Not much about the abbreviated third day between Derbyshire and Durham will live long in the memory, yet Scott Borthwick wrote his name into his county’s history books during it.
It is a pity what promises to be an exciting climax at both ends of this season’s County Championship seems to be taking place just as the weather has turned for the worst.
It would be a surprise if the Riversiders were able to equal another club record by winning a fourth straight Championship win with the midway point in terms of innings still to be reached.
Even without a victory to celebrate this evening, though, they will still have an important landmark to toast.
When he guided the ball behind square for two in the 40th over, Borthwick became only the 18th man to score 1,000 first-class runs in a season for Durham.
Championship runs rather than simply first-class are the better measure of batting prowess in these days of distinctly second-rate friendlies but with only 45 needed, it would be a massive surprise if he did not get there.
Irrespective of that, it was some achievement in the context of Borthwick’s (right) career.
He has never before managed half that in a season (480 in 2011 was his previous best) and started the campaign with only 1,198 in total for Durham.
Borthwick said: “I’m really happy with that.
“If someone had said at the start of the year I was going to get 1,000 first-class runs I’d have snapped their hands off.
“To do it in the Championship would be nice as well.”
Almost all Borthwick’s previous runs came at No.8 where flashy cameos are often more important than substantial innings – but batting at three, often coming out to face a very new ball, is no piece of cake either.
Rarely in their 21-year first-class history have Durham had a reliable performer there.
When it comes to scoring runs anywhere, the Riversiders have often had to look beyond their boundaries.
Paul Collingwood in 2005 was the last locally-born batsman to reach the mark and will be delighted to see his record go to another Wearsider.
Collingwood must take some of the credit, too. Although even Borthwick is unsure who was behind the decision, his captain has shown great faith in his batting – if not always his leg-spin bowling – by moving him up the order.
Head coach Geoff Cook – another committed supporter of the 23-year-old – argued recently that without his promotion it would have been hard to justify Borthwick’s continued selection. There have certainly been times in the last two years with Borthwick playing as a second spinner at seamer-friendly Chester-le-Street when cold cricketing logic would have told you the youngster should not have been on the team-sheet.
However, under Cook’s leadership Durham have always been as concerned with the long-term development of North East cricketers than short-term results.
Borthwick’s innings was not one which will live long in the memory, though the manner of his dismissal with a fourth century of the season begging might come back to him in the middle of the night.

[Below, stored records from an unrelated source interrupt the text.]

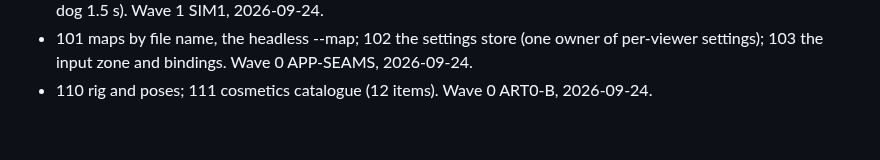
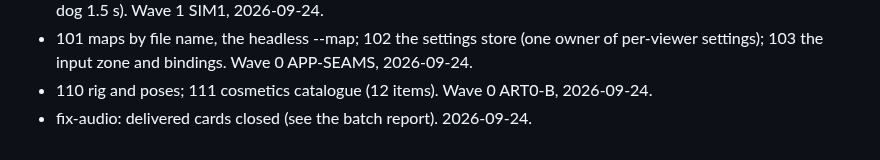
Before and after one commit to Diakov94/Not-the-Time-for-Fish, a Markdown page: tasks/DONE.md, the part around the change. Rendered like a GitHub page.

Commit message:
Record fix-audio in DONE
Co-Authored-By: Claude Opus 5.5 (1M context) <noreply@anthropic.com>

```diff
--- a/tasks/DONE.md
+++ b/tasks/DONE.md
@@ -89,3 +89,4 @@
 - 128 map in the round table; 129 water bomb (soaks: a wet cat pings for 20 s); 130 slip trap (a banana peel slips a dog 1.5 s). Wave 1 SIM1, 2026-09-24.
 - 101 maps by file name, the headless --map; 102 the settings store (one owner of per-viewer settings); 103 the input zone and bindings. Wave 0 APP-SEAMS, 2026-09-24.
 - 110 rig and poses; 111 cosmetics catalogue (12 items). Wave 0 ART0-B, 2026-09-24.
+- fix-audio: delivered cards closed (see the batch report). 2026-09-24.
```
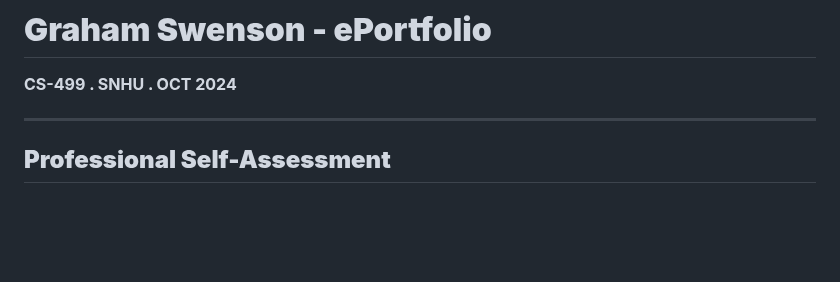
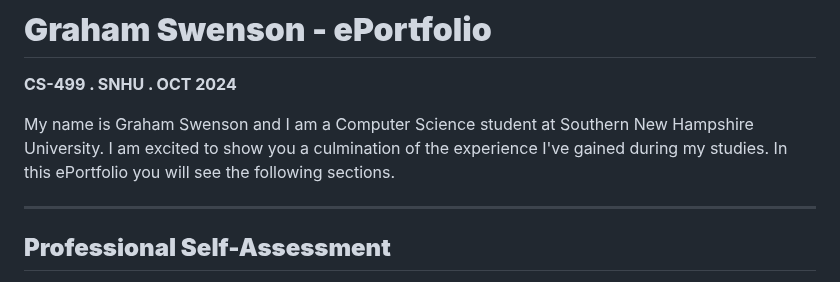
Before and after one commit to SkunkApe1/SkunkApe1.github.io, a Markdown page: index.md, the part around the change. GitHub-like rendering; blank space fills up the shorter version.

```diff
--- a/index.md
+++ b/index.md
@@ -1,5 +1,7 @@
 # **Graham Swenson - ePortfolio**
 **CS-499 . SNHU . OCT 2024**
+
+My name is Graham Swenson and I am a Computer Science student at Southern New Hampshire University. I am excited to show you a culmination of the experience I've gained during my studies. In this ePortfolio you will see the following sections.
 
 ---
 
```
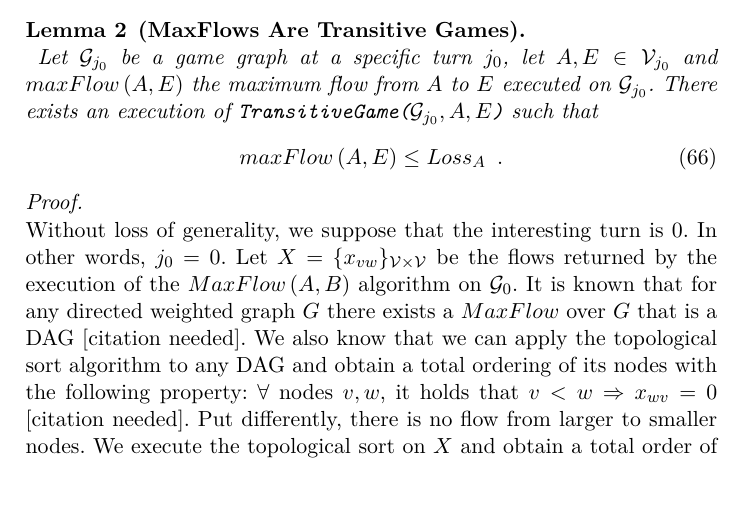
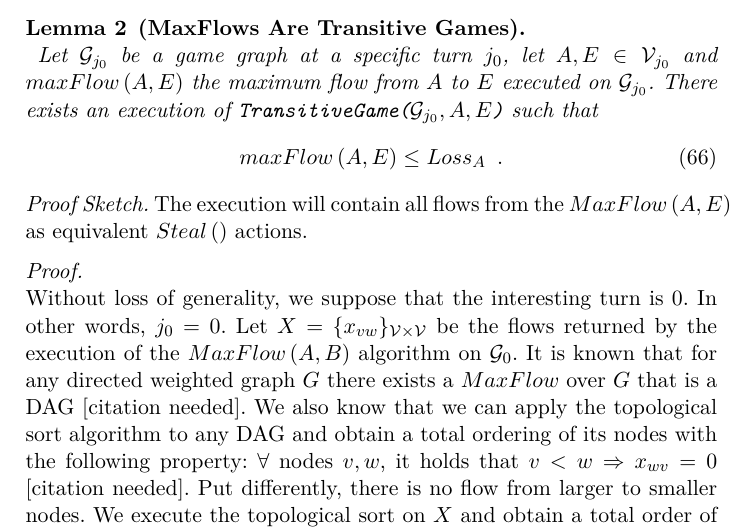
Before and after one commit to decrypto-org/TrustIsRisk, a LaTeX paper (paperEng.tex): part of page 18 of 28, cut so that both start at the same text, the shorter picture padded with empty space. Compiled offline with pdfLaTeX.

Commit message:
proof sketch for maxflows are games

```diff
--- a/paperEng.tex
+++ b/paperEng.tex
@@ -777,6 +777,9 @@ while (True)
           maxFlow\left(A, E\right) \leq Loss_A \enspace.
        \end{equation}
     \end{lemma}
+    \begin{proofsketch}
+       The execution will contain all flows from the $MaxFlow\left(A, E\right)$ as equivalent $Steal\left(\right)$ actions.
+    \end{proofsketch}
     \begin{proof} \ \\
        Without loss of generality, we suppose that the interesting turn is 0. In other words, $j_0 = 0$. Let $X =
        \{x_{vw}\}_{\mathcal{V} \times \mathcal{V}}$ be the flows returned by the execution of the $MaxFlow\left(A, B\right)$
```
Also changed, not shown: paperEng.pdf.
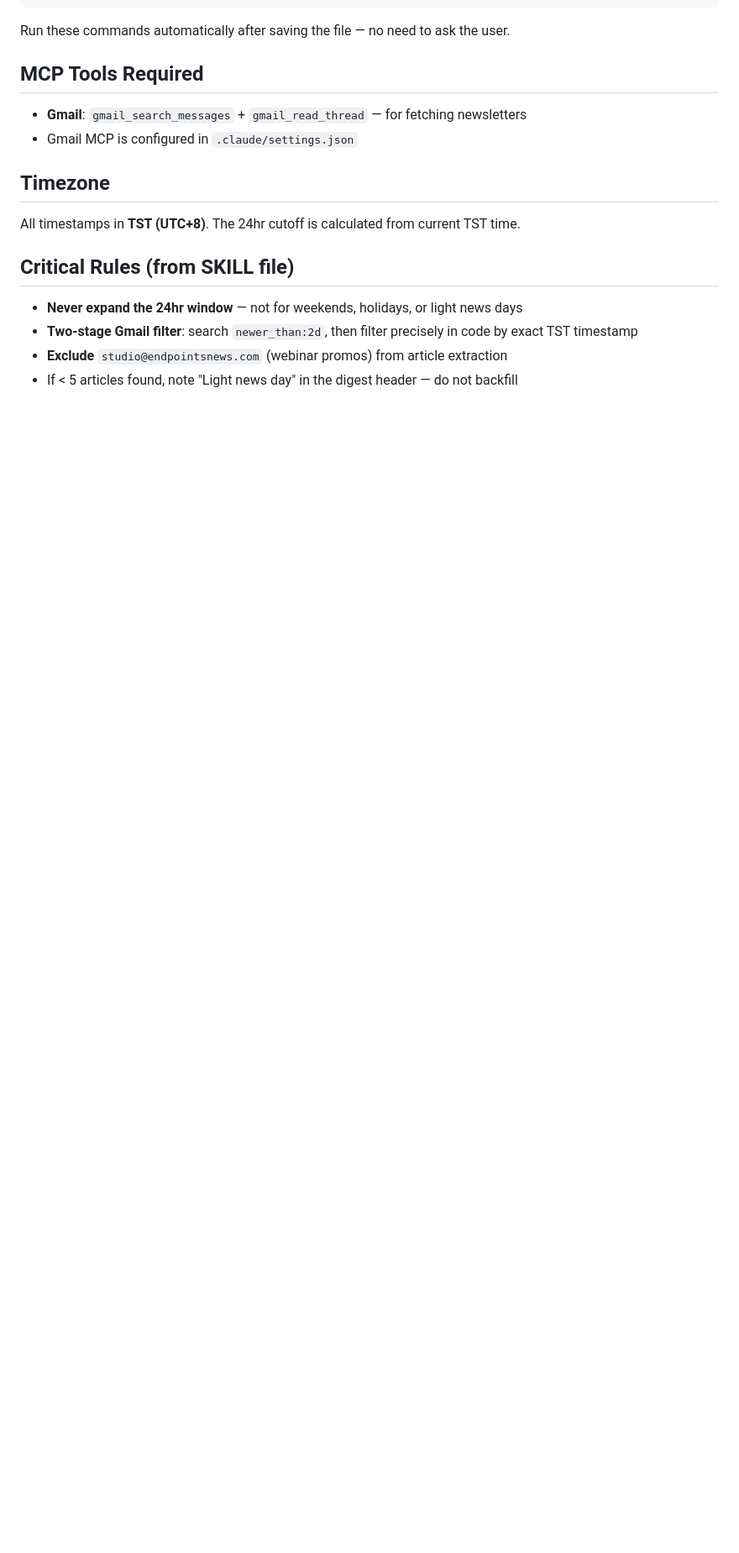
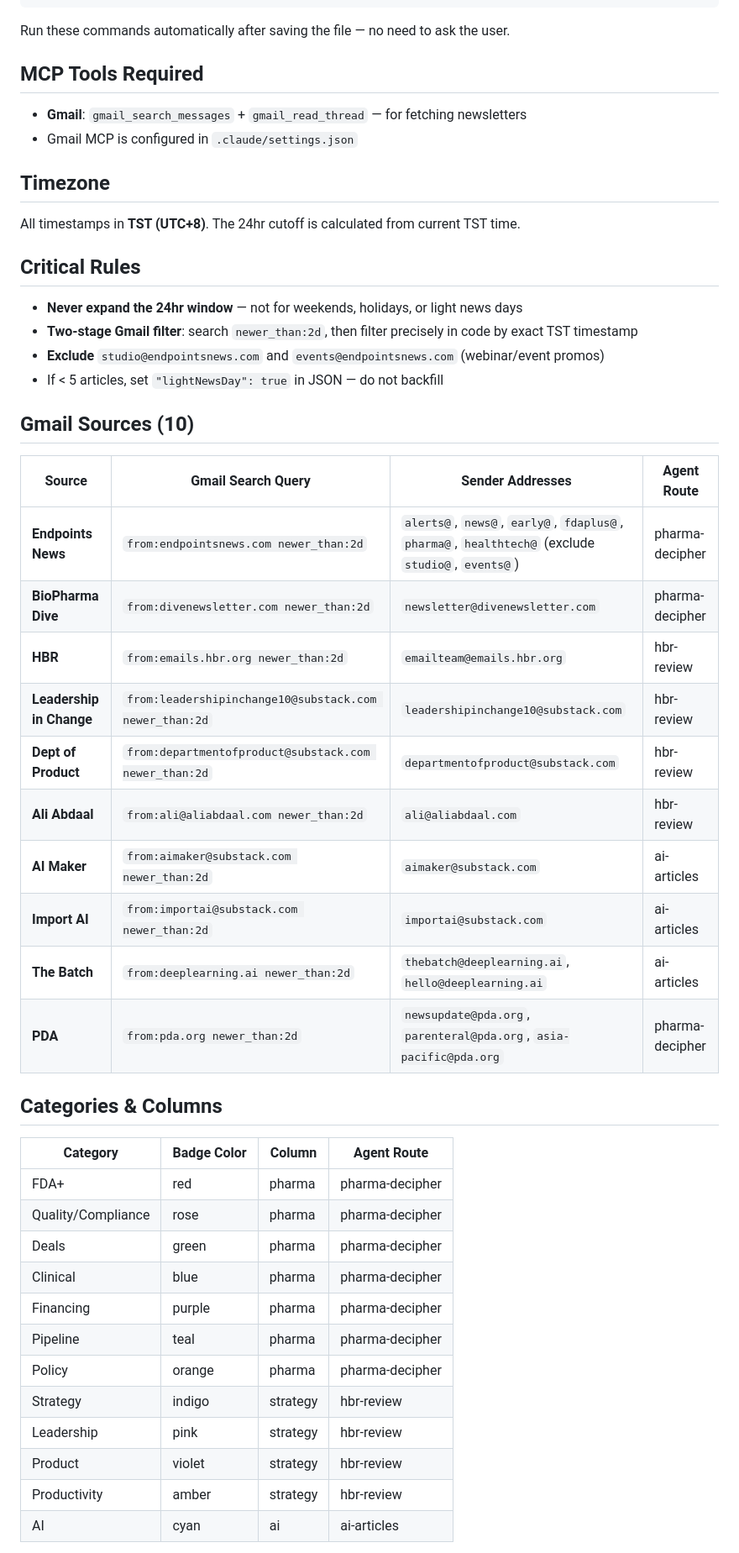
Before and after one commit to Eaglemamba/Daily-digest, a Markdown page: CLAUDE.md, the part around one of its changes. Shown at 84% size. Rendered like a GitHub page; blank space fills up the shorter version.

```diff
--- a/CLAUDE.md
+++ b/CLAUDE.md
@@ -44,9 +56,42 @@ Run these commands automatically after saving the file — no need to ask the us
 
 All timestamps in **TST (UTC+8)**. The 24hr cutoff is calculated from current TST time.
 
-## Critical Rules (from SKILL file)
+## Critical Rules
 
 - **Never expand the 24hr window** — not for weekends, holidays, or light news days
 - **Two-stage Gmail filter**: search `newer_than:2d`, then filter precisely in code by exact TST timestamp
-- **Exclude** `studio@endpointsnews.com` (webinar promos) from article extraction
-- If < 5 articles found, note "Light news day" in the digest header — do not backfill
+- **Exclude** `studio@endpointsnews.com` and `events@endpointsnews.com` (webinar/event promos)
+- If < 5 articles, set `"lightNewsDay": true` in JSON — do not backfill
+
+## Gmail Sources (10)
+
+| Source | Gmail Search Query | Sender Addresses | Agent Route |
+|--------|-------------------|-----------------|-------------|
+| **Endpoints News** | `from:endpointsnews.com newer_than:2d` | `alerts@`, `news@`, `early@`, `fdaplus@`, `pharma@`, `healthtech@` (exclude `studio@`, `events@`) | pharma-decipher |
+| **BioPharma Dive** | `from:divenewsletter.com newer_than:2d` | `newsletter@divenewsletter.com` | pharma-decipher |
+| **HBR** | `from:emails.hbr.org newer_than:2d` | `emailteam@emails.hbr.org` | hbr-review |
+| **Leadership in Change** | `from:leadershipinchange10@substack.com newer_than:2d` | `leadershipinchange10@substack.com` | hbr-review |
+| **Dept of Product** | `from:departmentofproduct@substack.com newer_than:2d` | `departmentofproduct@substack.com` | hbr-review |
+| **Ali Abdaal** | `from:ali@aliabdaal.com newer_than:2d` | `ali@aliabdaal.com` | hbr-review |
+| **AI Maker** | `from:aimaker@substack.com newer_than:2d` | `aimaker@substack.com` | ai-articles |
+| **Import AI** | `from:importai@substack.com newer_than:2d` | `importai@substack.com` | ai-articles |
+| **The Batch** | `from:deeplearning.ai newer_than:2d` | `thebatch@deeplearning.ai`, `hello@deeplearning.ai` | ai-articles |
+| **PDA** | `from:pda.org newer_than:2d` | `newsupdate@pda.org`, `parenteral@pda.org`, `asia-pacific@pda.org` | pharma-decipher |
+
+## Categories & Columns
+
+| Category | Badge Color | Column | Agent Route |
+|----------|------------|--------|-------------|
+| FDA+ | red | pharma | pharma-decipher |
+| Quality/Compliance | rose | pharma | pharma-decipher |
+| Deals | green | pharma | pharma-decipher |
+| Clinical | blue | pharma | pharma-decipher |
+| Financing | purple | pharma | pharma-decipher |
+| Pipeline | teal | pharma | pharma-decipher |
+| Policy | orange | pharma | pharma-decipher |
+| Strategy | indigo | strategy | hbr-review |
+| Leadership | pink | strategy | hbr-review |
+| Product | violet | strategy | hbr-review |
+| Productivity | amber | strategy | hbr-review |
+| AI | cyan | ai | ai-articles |
+
```
Also changed, not shown: other parts of CLAUDE.md (+63 -23 lines).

Resuming yesterday morning 21 not out, he ushered Durham past 100 with a cut for four and a straight drive for three, but he and Will Smith largely left the attacking shots to one side in their 159-run partnership.
Between them they made 180 off 409 deliveries.
The pitch was as slow as the cricket and while the playing-and-missing largely died away after the opening hour, it was not replaced by any flurry of runs. Just 175 were scored in 74.1 overs before bad light, then rain, stopped play shortly after tea.
He could have been run out on 69, but Paul Borrington missed the stumps from gully.
Having batted so doggedly for over four hours – he and Smith scored 13 in the first 11 overs after lunch – he needed just 11 more for a century when he pulled a full toss from his former Durham team-mate Shivnarine Chanderpaul to mid-on.
Borthwick admitted: “It was a massive full toss and I managed to hit it straight to mid-on.
“It was disappointing because I thought Smudge (Smith) and I batted well.”
Smith made it to the second new ball, which Derbyshire could not use as well as their guests had, but also went in the 80s.
He tried too late to take the bat away from a Mark Footitt delivery and was caught in the slips.
Fifty-nine behind at tea and with their prospects of forcing a victory slim even before the early finish, the emphasis must be on bonus points for what is left of Durham’s innings.
They have four already from the contest and need another 43 runs in 15.5 overs to get a fifth. It would also give them a first-innings lead.
Fifty more would be better still, but highly unlikely on the evidence of the first three days.
Still, Collingwood – who reached his own milestone – with his 13,000th first-cass run and the rest should enjoy trying.
Second-placed Yorkshire have picked up six points against Sussex and could yet force victory but that – like so much at this time of the season – may hang on the weather.
Each day of next week’s home match against Nottinghamshire will start at 10.15am. The extra 15 minutes per day are to allow the last to finish an hour earlier. The visitors play Glamorgan in the YB40 final at Lord’s on Saturday.